## Material shown
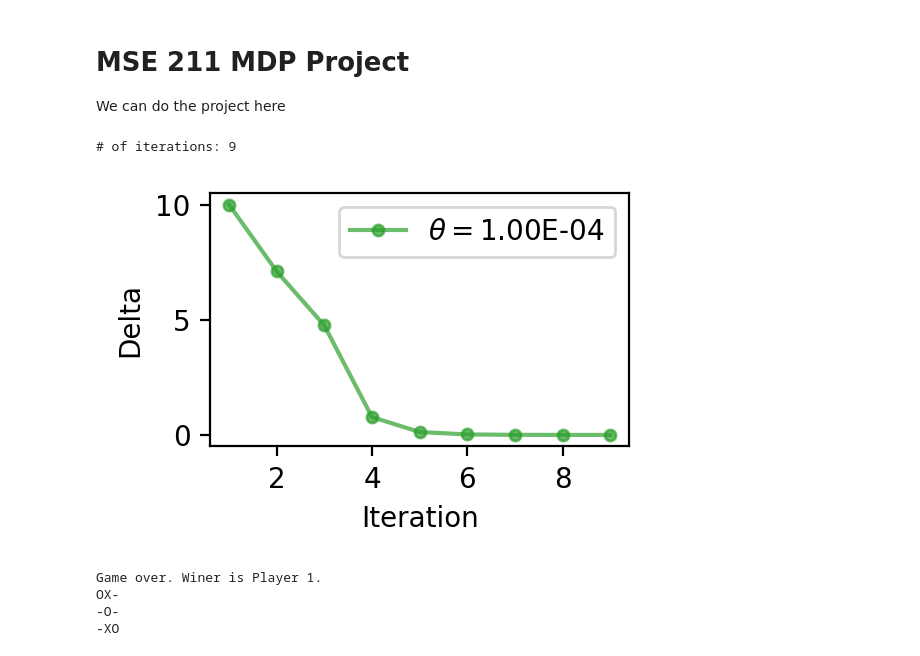
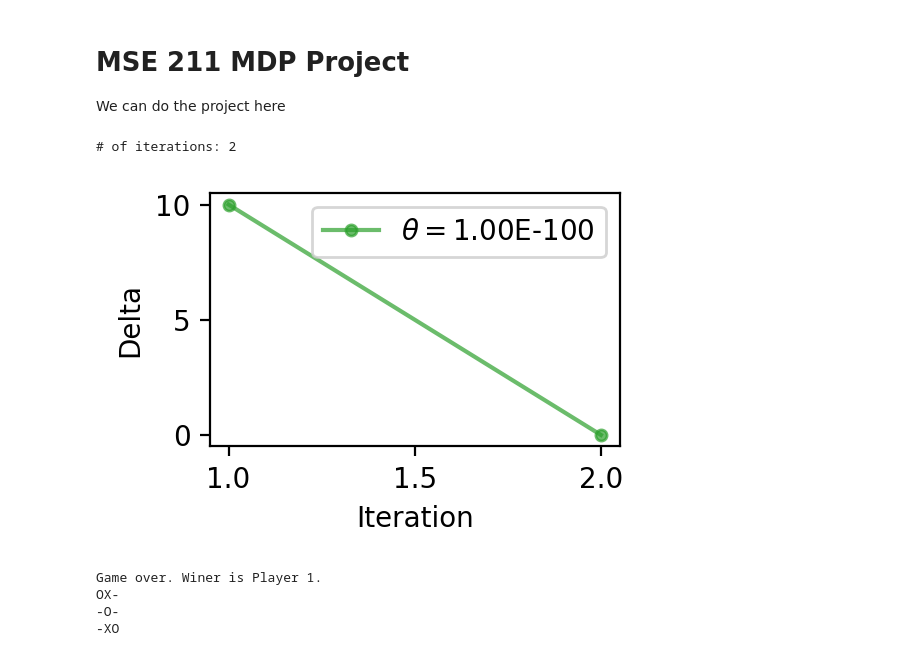
Before and after one commit to JordanTroutman/mse_211_project, a Jupyter notebook: Project.ipynb, the cells around one changed output. Cells and saved outputs as stored; diff of their text form; code cells hidden in the pictures.

```diff
--- a/Project.ipynb
+++ b/Project.ipynb
@@ -21,8 +22,38 @@ probs = [
 ]
 V = [0, 0, 0, 0, 0]
 
-def classic_value_iteration(states, actions, rewards, probs, V):
-    policy = [None, None, None, None, None]
+def classic_value_iteration(states, actions, rewards, probs, V, V_new):
+    delta = 0
+    for s in states:
+        max_val = 0
+        for a in actions:
+            val = rewards[s]
+            for s_next in states:
+                val += probs[s][s_next][a] * (gamma * V[s_next])
+            max_val = max(max_val, val)
+        V_new[s] = max_val
+        delta = max(delta, abs(V[s] - V_new[s]))
+    V = V_new
+    return delta
+
+def random_value_iteration(sample_rate, states, actions, rewards, probs, V, V_new):
+    delta = 0
+    # rather than go through all state values in each iteration
+    # randomly select a subset of states
+    sampled_states = random.sample(states, int(sample_rate * len(states)))
+    for s in sampled_states:
+        max_val = 0
+        for a in actions:
+            val = rewards[s]
+            for s_next in sampled_states:
+                val += probs[s][s_next][a] * (gamma * V[s_next])
+            max_val = max(max_val, val)
+        V_new[s] = max_val
+        delta = max(delta, abs(V[s] - V_new[s]))
+    V = V_new
+    return delta
+
+def cyclic_value_iteration(sample_rate, states, actions, rewards, probs, V):
     delta = 0
     for s in states:
         max_val = 0
@@ -31,39 +62,57 @@ def classic_value_iteration(states, actions, rewards, probs, V):
             val = rewards[s]
             for s_next in states:
                 val += probs[s][s_next][a] * (gamma * V[s_next])
             max_val = max(max_val, val)
-            # if V[s] < val:
-            #     policy[s] = actions[a]
+        V[s] = max_val
+        delta = max(delta, abs(v - V[s]))
+    return delta
+
+def random_cyclic_value_iteration(sample_rate, states, actions, rewards, probs, V):
+    delta = 0
+    # rather than go through all state values in each iteration
+    # randomly select a subset of states
+    sampled_states = random.sample(states, int(sample_rate * len(states)))
+    for s in sampled_states:
+        max_val = 0
+        v = V[s]
+        for a in actions:
+            val = rewards[s]
+            for s_next in sampled_states:
+                val += probs[s][s_next][a] * (gamma * V[s_next])
+            max_val = max(max_val, val)
         V[s] = max_val
         delta = max(delta, abs(v - V[s]))
     return delta
 
 def simulate(max_iter, theta):
     res = []
     iter = 0
+    V = [0, 0, 0, 0, 0]
     while iter < max_iter:
-        delta = classic_value_iteration(states, actions, rewards, probs, V)
+        V_new = [0, 0, 0, 0, 0]
+        delta = random_value_iteration(0.5, states, actions, rewards, probs, V, V_new)
+        V = V_new
         res.append(delta)
         if delta < theta:
             break
         iter += 1
     return res
 
-theta = 1e-4
+theta = 1e-100
 res = simulate(10000, theta)
 
 print(f'# of iterations: {len(res)}')
 fig, ax = plt.subplots(1, 1, figsize=(3, 2), dpi=200)
 ax.plot(np.arange(len(res)) + 1, res, marker='o', markersize=4,
         alpha=0.7, color='#2ca02c', label=r'$\theta= $' + "{:.2E}".format(theta))
 ax.set_xlabel('Iteration')
 ax.set_ylabel('Delta')
 ax.legend()
 plt.tight_layout()
 plt.show()
 # %% [output]
-# of iterations: 9
+# of iterations: 2
-[figure, old version]
+[figure, new version]
 # %%
 # Q5: Tic-tac-toe
 
```
Also changed, not shown: parts of 1 cell of this notebook.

## What the task asks
A faithful copy of all the data above, without its pictures, is the expected result.

## Response to this exercise
Before and after one commit to JordanTroutman/mse_211_project, a Jupyter notebook: Project.ipynb, the cells around one changed output. Cells and saved outputs as stored; diff of their text form; code cells hidden in the pictures.

```diff
--- a/Project.ipynb
+++ b/Project.ipynb
@@ -21,8 +22,38 @@ probs = [
 ]
 V = [0, 0, 0, 0, 0]
 
-def classic_value_iteration(states, actions, rewards, probs, V):
-    policy = [None, None, None, None, None]
+def classic_value_iteration(states, actions, rewards, probs, V, V_new):
+    delta = 0
+    for s in states:
+        max_val = 0
+        for a in actions:
+            val = rewards[s]
+            for s_next in states:
+                val += probs[s][s_next][a] * (gamma * V[s_next])
+            max_val = max(max_val, val)
+        V_new[s] = max_val
+        delta = max(delta, abs(V[s] - V_new[s]))
+    V = V_new
+    return delta
+
+def random_value_iteration(sample_rate, states, actions, rewards, probs, V, V_new):
+    delta = 0
+    # rather than go through all state values in each iteration
+    # randomly select a subset of states
+    sampled_states = random.sample(states, int(sample_rate * len(states)))
+    for s in sampled_states:
+        max_val = 0
+        for a in actions:
+            val = rewards[s]
+            for s_next in sampled_states:
+                val += probs[s][s_next][a] * (gamma * V[s_next])
+            max_val = max(max_val, val)
+        V_new[s] = max_val
+        delta = max(delta, abs(V[s] - V_new[s]))
+    V = V_new
+    return delta
+
+def cyclic_value_iteration(sample_rate, states, actions, rewards, probs, V):
     delta = 0
     for s in states:
         max_val = 0
@@ -31,39 +62,57 @@ def classic_value_iteration(states, actions, rewards, probs, V):
             val = rewards[s]
             for s_next in states:
                 val += probs[s][s_next][a] * (gamma * V[s_next])
             max_val = max(max_val, val)
-            # if V[s] < val:
-            #     policy[s] = actions[a]
+        V[s] = max_val
+        delta = max(delta, abs(v - V[s]))
+    return delta
+
+def random_cyclic_value_iteration(sample_rate, states, actions, rewards, probs, V):
+    delta = 0
+    # rather than go through all state values in each iteration
+    # randomly select a subset of states
+    sampled_states = random.sample(states, int(sample_rate * len(states)))
+    for s in sampled_states:
+        max_val = 0
+        v = V[s]
+        for a in actions:
+            val = rewards[s]
+            for s_next in sampled_states:
+                val += probs[s][s_next][a] * (gamma * V[s_next])
+            max_val = max(max_val, val)
         V[s] = max_val
         delta = max(delta, abs(v - V[s]))
     return delta
 
 def simulate(max_iter, theta):
     res = []
     iter = 0
+    V = [0, 0, 0, 0, 0]
     while iter < max_iter:
-        delta = classic_value_iteration(states, actions, rewards, probs, V)
+        V_new = [0, 0, 0, 0, 0]
+        delta = random_value_iteration(0.5, states, actions, rewards, probs, V, V_new)
+        V = V_new
         res.append(delta)
         if delta < theta:
             break
         iter += 1
     return res
 
-theta = 1e-4
+theta = 1e-100
 res = simulate(10000, theta)
 
 print(f'# of iterations: {len(res)}')
 fig, ax = plt.subplots(1, 1, figsize=(3, 2), dpi=200)
 ax.plot(np.arange(len(res)) + 1, res, marker='o', markersize=4,
         alpha=0.7, color='#2ca02c', label=r'$\theta= $' + "{:.2E}".format(theta))
 ax.set_xlabel('Iteration')
 ax.set_ylabel('Delta')
 ax.legend()
 plt.tight_layout()
 plt.show()
 # %% [output]
-# of iterations: 9
+# of iterations: 2
-[figure, old version]
+[figure, new version]
 # %%
 # Q5: Tic-tac-toe
 
```
Also changed, not shown: parts of 1 cell of this notebook.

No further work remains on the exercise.